I can choose, for myself and no one else, to be a part of it, or not.

Compelling speakers do these 4 things every single time

The ability to speak clearly, succinctly, and powerfully is easier than you think

Former U.S. President Barack Obama speaks during a Democratic Congressional Campaign Committee rally at the Anaheim Convention Center on September 8, 2018 in Anaheim, California. (Photo by Barbara Davidson/Getty Images)
Personal Growth

The ability to communicate effectively can make or break a person's assessment of your intelligence, competence, and authenticity.

Keep reading Show less

Antimicrobial resistance is a growing threat to good health and well-being

Antimicrobial resistance is growing worldwide, rendering many "work horse" medicines ineffective.

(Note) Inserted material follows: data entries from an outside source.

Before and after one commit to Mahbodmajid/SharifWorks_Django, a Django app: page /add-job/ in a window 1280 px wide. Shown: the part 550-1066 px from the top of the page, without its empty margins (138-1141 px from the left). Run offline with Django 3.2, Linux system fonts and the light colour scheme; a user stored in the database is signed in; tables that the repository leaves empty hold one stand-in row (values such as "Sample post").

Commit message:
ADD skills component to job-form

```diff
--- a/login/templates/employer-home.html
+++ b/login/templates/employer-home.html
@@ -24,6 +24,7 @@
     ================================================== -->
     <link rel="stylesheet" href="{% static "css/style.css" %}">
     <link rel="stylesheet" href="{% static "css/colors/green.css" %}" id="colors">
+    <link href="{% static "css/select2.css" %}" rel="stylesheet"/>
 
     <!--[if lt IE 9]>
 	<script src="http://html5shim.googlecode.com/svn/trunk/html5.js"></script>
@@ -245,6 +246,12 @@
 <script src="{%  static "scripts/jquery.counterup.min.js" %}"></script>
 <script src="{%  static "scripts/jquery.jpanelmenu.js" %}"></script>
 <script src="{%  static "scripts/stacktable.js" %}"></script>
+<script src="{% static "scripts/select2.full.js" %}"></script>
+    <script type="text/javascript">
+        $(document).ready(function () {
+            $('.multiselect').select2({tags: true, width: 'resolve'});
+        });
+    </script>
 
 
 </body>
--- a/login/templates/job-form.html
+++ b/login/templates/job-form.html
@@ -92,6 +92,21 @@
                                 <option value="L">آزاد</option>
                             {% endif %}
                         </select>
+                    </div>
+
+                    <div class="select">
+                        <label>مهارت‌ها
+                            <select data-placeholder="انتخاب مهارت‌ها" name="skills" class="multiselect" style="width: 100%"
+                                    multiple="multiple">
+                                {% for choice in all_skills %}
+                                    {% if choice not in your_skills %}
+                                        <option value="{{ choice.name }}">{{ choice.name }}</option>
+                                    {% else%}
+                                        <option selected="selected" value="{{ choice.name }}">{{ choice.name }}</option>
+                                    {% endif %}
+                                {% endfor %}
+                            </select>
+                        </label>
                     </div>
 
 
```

Without intervention, drug-resistant pathogens could lead to millions of deaths by 2050. Thankfully, companies like Pfizer are taking action.

Image courtesy of Pfizer.
  • Antimicrobial-resistant pathogens are one of the largest threats to global health today.
  • As we get older, our immune systems age, increasing our risk of life threatening infections. Without reliable antibiotics, life expectancy could decline for the first time in modern history.
  • If antibiotics become ineffective, common infections could result in hospitalization or even death. Life-saving interventions like cancer treatments and organ transplantation would become more difficult, more often resulting in death. Routine procedures would become hard to perform.
  • Without intervention, resistant pathogens could result in 10 million annual deaths by 2050.
  • By taking a multi-faceted approach—inclusive of adherence to good stewardship, surveillance and responsible manufacturing practices, as well as an emphasis on prevention and treatment—companies like Pfizer are fighting to help curb the spread.
Keep reading Show less

A UN-style partition plan for 'red' and 'blue' America

Progressive America would be half as big, but twice as populated as its conservative twin

Image: Dicken Schrader
Strange Maps
  • America's two political tribes have consolidated into 'red' and 'blue' nations, with seemingly irreconcilable differences
  • Perhaps the best way to stop the infighting is to go for a divorce – and give the two nations a country each
  • Based on the UN's partition plan for Israel/Palestine, this proposal provides territorial contiguity and sea access to both 'red' and 'blue' America
Keep reading Show less